Records drawn from a dataset
◆ ◆ ◆ ◆

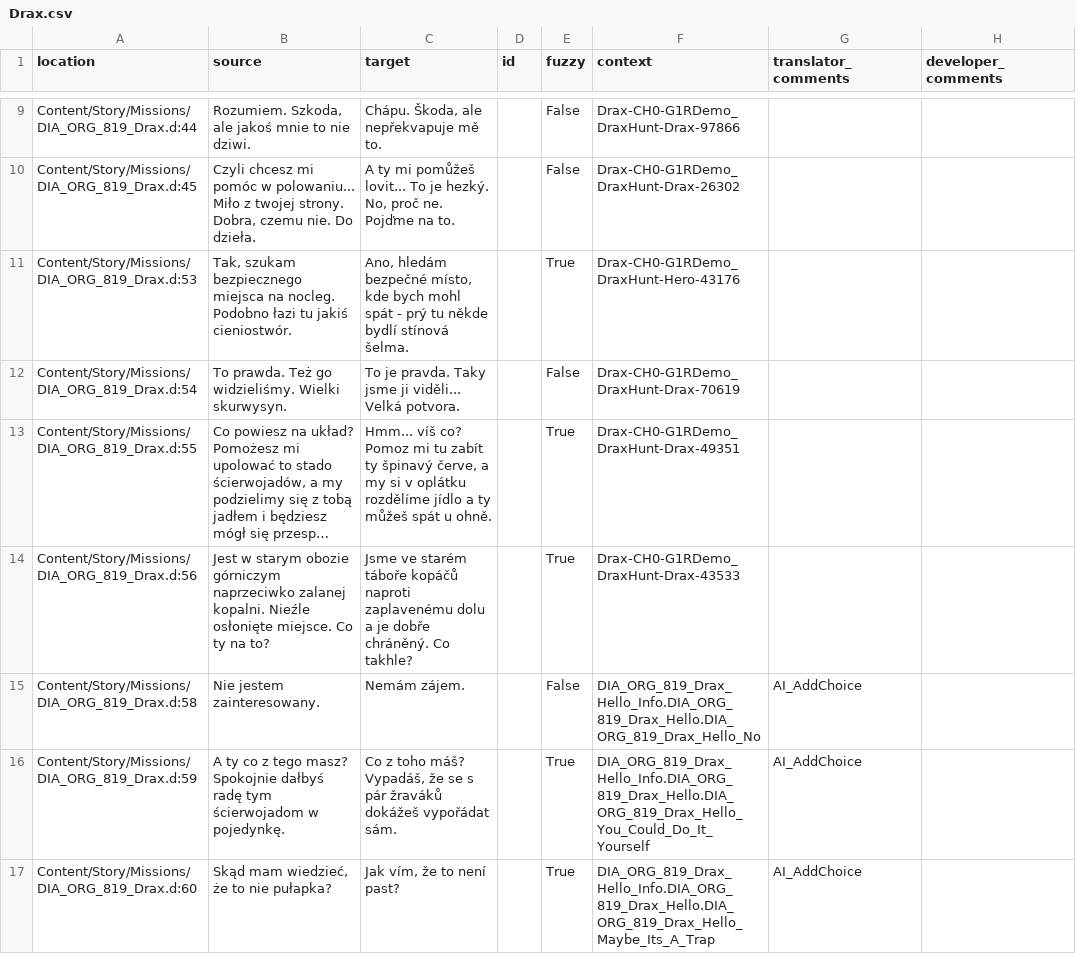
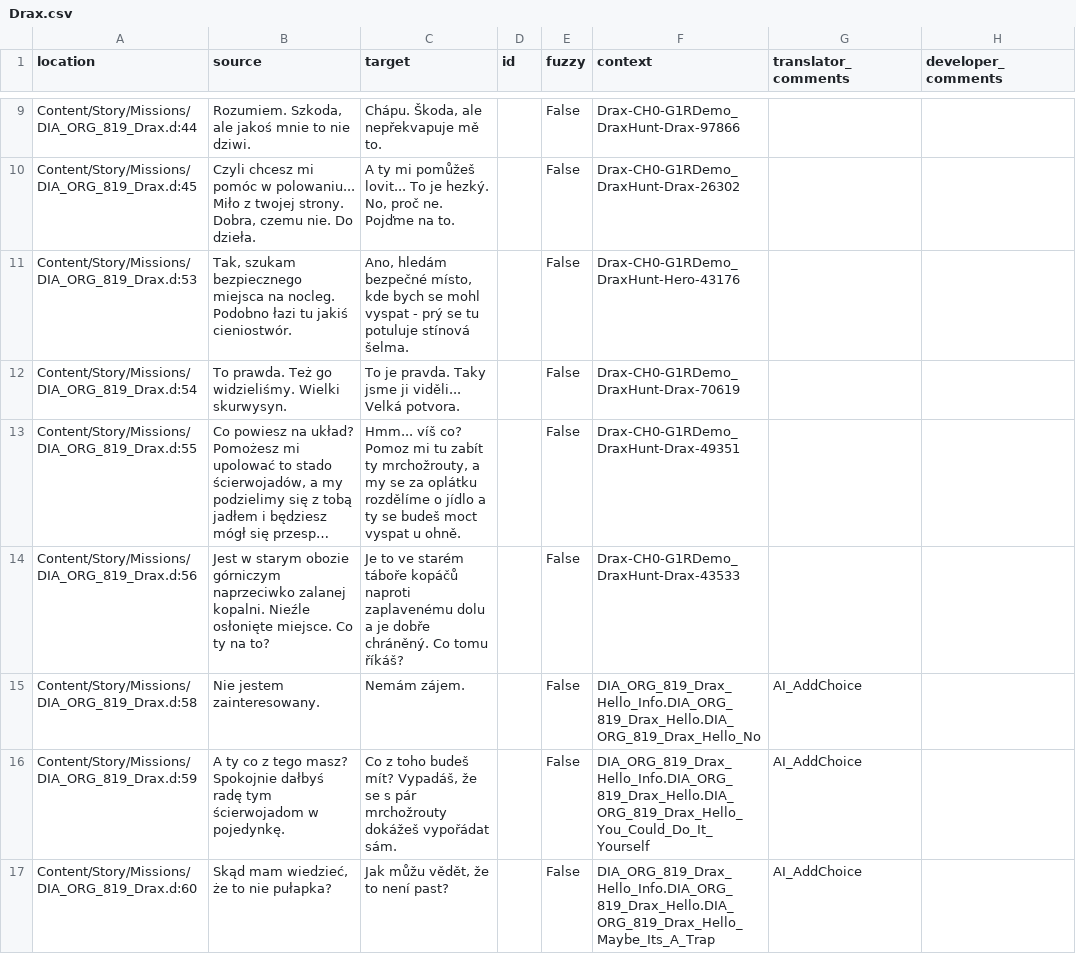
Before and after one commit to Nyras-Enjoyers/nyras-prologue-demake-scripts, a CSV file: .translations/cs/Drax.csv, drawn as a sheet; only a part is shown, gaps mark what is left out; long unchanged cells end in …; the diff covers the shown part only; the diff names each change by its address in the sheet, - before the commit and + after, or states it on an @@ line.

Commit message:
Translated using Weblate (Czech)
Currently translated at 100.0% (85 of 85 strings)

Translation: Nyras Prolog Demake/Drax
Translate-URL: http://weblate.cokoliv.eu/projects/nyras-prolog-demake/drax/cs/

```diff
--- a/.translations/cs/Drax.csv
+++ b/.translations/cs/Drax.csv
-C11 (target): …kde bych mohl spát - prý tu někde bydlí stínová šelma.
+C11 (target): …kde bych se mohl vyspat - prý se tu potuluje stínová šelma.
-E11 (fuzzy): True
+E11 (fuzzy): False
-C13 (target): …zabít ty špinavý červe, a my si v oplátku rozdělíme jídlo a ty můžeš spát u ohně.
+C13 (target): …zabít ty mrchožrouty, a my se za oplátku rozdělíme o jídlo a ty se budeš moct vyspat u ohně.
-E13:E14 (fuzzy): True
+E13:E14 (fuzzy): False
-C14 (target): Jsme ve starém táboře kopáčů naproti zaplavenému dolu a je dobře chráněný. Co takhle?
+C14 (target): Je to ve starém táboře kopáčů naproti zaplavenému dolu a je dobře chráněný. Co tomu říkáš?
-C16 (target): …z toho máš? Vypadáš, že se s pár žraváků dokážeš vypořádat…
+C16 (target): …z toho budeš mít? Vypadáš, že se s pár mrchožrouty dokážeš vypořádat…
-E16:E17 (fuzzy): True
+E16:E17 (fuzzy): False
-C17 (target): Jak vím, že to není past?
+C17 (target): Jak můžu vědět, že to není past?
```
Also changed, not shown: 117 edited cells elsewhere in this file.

◆ ◆ ◆ ◆

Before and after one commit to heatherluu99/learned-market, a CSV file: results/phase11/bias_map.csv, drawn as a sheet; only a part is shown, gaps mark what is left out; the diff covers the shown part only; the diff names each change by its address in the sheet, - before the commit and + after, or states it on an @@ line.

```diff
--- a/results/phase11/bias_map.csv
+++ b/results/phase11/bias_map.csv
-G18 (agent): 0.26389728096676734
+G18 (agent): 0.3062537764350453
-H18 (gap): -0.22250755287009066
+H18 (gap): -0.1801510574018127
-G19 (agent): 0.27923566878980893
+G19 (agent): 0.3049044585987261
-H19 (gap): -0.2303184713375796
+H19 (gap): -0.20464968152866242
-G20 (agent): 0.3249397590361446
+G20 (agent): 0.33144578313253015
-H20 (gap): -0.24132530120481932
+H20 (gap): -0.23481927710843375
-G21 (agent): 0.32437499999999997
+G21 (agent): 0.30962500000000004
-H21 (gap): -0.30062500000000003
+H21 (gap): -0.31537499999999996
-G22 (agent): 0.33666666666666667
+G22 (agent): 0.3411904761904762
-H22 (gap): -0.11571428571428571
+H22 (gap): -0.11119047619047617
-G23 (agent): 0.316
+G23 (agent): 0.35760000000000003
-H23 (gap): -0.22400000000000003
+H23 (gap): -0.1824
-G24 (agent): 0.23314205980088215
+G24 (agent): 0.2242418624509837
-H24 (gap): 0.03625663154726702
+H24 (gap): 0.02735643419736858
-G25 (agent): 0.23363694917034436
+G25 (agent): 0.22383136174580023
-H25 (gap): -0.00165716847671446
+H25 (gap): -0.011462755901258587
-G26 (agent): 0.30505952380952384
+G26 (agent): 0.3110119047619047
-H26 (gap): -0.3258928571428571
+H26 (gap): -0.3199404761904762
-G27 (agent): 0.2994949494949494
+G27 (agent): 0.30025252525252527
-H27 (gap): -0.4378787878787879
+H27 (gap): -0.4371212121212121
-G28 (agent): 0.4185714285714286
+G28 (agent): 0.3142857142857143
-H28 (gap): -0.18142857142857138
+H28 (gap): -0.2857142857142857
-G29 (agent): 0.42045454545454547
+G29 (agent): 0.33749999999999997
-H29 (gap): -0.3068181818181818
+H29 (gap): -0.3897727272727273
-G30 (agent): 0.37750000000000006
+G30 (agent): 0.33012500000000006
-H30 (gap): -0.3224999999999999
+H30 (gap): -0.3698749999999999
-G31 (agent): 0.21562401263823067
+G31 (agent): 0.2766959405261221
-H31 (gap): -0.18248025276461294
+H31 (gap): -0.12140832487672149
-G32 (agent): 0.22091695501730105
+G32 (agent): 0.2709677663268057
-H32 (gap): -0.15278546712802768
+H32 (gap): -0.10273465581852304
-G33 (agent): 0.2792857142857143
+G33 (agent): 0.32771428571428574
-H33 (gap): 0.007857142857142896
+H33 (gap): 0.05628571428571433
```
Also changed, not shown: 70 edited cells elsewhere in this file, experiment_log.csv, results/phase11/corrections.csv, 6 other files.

◆ ◆ ◆ ◆

## [Assignment]
List the lines of the records where "fuzzy" occurs.

## [Problem solution]
-E11 (fuzzy): True
+E11 (fuzzy): False
-E13:E14 (fuzzy): True
+E13:E14 (fuzzy): False
-E16:E17 (fuzzy): True
+E16:E17 (fuzzy): False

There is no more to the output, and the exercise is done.